When I was at Disney Feature it was a common (though frowned upon) practice for animators who wanted to earn some extra money or loved working on the classic characters to pick up freelance animation at Disney Toons on the Direct to Video sequels. I did it a lot. It was just plain fun to move those old characters around. A change of pace from the overworked boring feature stuff I was working on across the street.
One particular scene presented to me was a shot from an homage of the classic "dance of the pink elephants" sequence from Dumbo - this time staring a magic dancing Heffalump. I was told this particular shot had been originally given to a very famous supervising animator over at Feature and had come back out of sync with the music and unfinished. Seems the animator considered the beat of the music too fast and the physical changes too extreme to do in the allotted amount of time.

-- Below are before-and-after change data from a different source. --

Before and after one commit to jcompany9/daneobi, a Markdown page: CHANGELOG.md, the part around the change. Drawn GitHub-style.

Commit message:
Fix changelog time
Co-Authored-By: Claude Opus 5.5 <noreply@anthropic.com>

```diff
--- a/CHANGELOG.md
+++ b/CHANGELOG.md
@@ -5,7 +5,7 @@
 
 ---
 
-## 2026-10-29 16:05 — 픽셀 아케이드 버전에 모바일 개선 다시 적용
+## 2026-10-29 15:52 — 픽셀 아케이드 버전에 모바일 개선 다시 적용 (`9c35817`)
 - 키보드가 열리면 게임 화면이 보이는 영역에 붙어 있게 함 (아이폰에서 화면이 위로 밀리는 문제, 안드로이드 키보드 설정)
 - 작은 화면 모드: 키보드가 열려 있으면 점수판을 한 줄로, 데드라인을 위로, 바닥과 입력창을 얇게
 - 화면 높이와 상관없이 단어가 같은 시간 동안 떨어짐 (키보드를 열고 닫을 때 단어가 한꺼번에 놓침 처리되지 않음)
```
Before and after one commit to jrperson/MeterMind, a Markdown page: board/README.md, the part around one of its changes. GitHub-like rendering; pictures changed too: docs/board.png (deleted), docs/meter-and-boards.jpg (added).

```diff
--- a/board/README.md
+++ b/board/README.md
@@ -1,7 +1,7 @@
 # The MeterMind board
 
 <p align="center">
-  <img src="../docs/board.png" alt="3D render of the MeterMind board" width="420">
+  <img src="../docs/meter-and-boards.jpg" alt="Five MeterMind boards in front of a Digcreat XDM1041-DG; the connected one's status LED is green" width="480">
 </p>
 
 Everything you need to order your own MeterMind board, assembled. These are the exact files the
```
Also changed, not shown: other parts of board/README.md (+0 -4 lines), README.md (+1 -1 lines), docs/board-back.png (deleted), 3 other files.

Now here's the point, the famous very successful animator told the people working on the film that the concept of the shot was the problem. That the music/boards had been executed badly and he needed to change the entire concept of the scene in order to execute the animation to his "standards". If he couldn't do what was being asked in the way he usually animated then what he was being asked to do was by definition "bad".
I looked at the boards and listened to the music and couldn't see why it was such a problem. (I should add here that I asked not to see what the previous animator had done so I have no idea what the specific issues were.) I animated the shot in about four days and it turned out very well.
See below for pencil test.
So why I am telling this story? Is it to illustrate that my formulas and concepts are right and this famous animator is secretly a hack? I'm great, love me, love me, love me? Absolutely not. I have people in my life who blow enough smoke up my ass for my ego to thrive. I don't need the internet to love me. (and neither should you, O Artiste Wanna-be)
The famous animator is famous for a reason. He does fantastic work. I love a lot of his stuff and admire much of his technique. He is a great animator. My point is only this, learn how to use LOTS of tools. Otherwise no matter how good you may be at a particular style, you will eventually get in over your head.
You should work not to become locked into a particular way of moving things or drawing. The concepts we are examining are only tools and every job needs the tool best suited for it. Don't memorize a few formulas (even if they make you famous) and stop there. The famous animator's mistake was locking himself into a style as the only "right" way of animating. The animators at MGM, Disney, Warners, UPA, Hanna -Barbara, each mastered and used variations on classic animation formulas that worked for their particular studio's style and goals. And they deliberately studied each other's techniques, because there is always something more to learn.
Styles and formulas are wonderful tools. But instead of memorizing and eventually becoming enslaved to them, understand the principles behind the techniques. Then choose the right tool for the right job. Hell, invent your own! If you understand why something works, you can make it work better.
Crap. Long blog. Sorry. I'll do a couple principles here and pick up the list in a later blog.
Squash = Shows what material an object is made of.
Soap bubbles squash a lot at any speed, human flesh somewhat less, cannonballs do not quash at all (usually). The viewer's eye is looking for clues as to what the object is made of. Squash is the fastest way to tell them. Squashing things too much does not make animation snappy or "classic'. It makes things feel unreal when done too much. Best advice. Keep squash on ones whenever possible and don't transition between shapes. It can get gooey. Remember you can always add an inbetween later if you need it.
You are looking for snap, not mush.
Stretch = Used to continue persistence of vision when an object is spaced so far between frames that the eye will perceive it as a different object.
That effect usually refereed to as "popping" or "strobing". Blur does the same thing visually as stretch, but again can be overused. Remember classic animation used stretching much less than you think and usually pretty subtly (MGM). CG tends to have the motion blur turned up too high because real objects blur when photographed. Okay given, but photography is a much LESS precise art form than animation. Brilliant cartoons were made for years with little or no motion blur. Don't get lazy. Blur is not always necessary and is far overused by visual effect folks to cover the fact that the animators didn't space the moving objects precisely. Computers want to space things evenly so they tend to float and strobe. The math is easier. Too much blur is often used to cover poor placement of objects by the computer's automatic inbetweening. (Quick tip: In Earth normal gravity, practically nothing inbetweens on thirds. We'll get to this later.)
When should you use blur and stretch at the same time? Practically never!
Stretch is not an indicator of speed. Spacing determines speed, not stretching. Check out some Bugs Bunny cartoons from the forties. When stretch is over-used but the object doesn't move far enough to need it, the character doesn't feel like he's moving quickly, he just feels rubbery. Usually that was not a stylistic choice. It was a mistake made by great artists experimenting.
Yeah, drawing wildly stretched characters is fun. Get over it.
By the way, popping and strobing can be very effective when used correctly. If you slap blur on everything out of habit, you lose a powerful tool.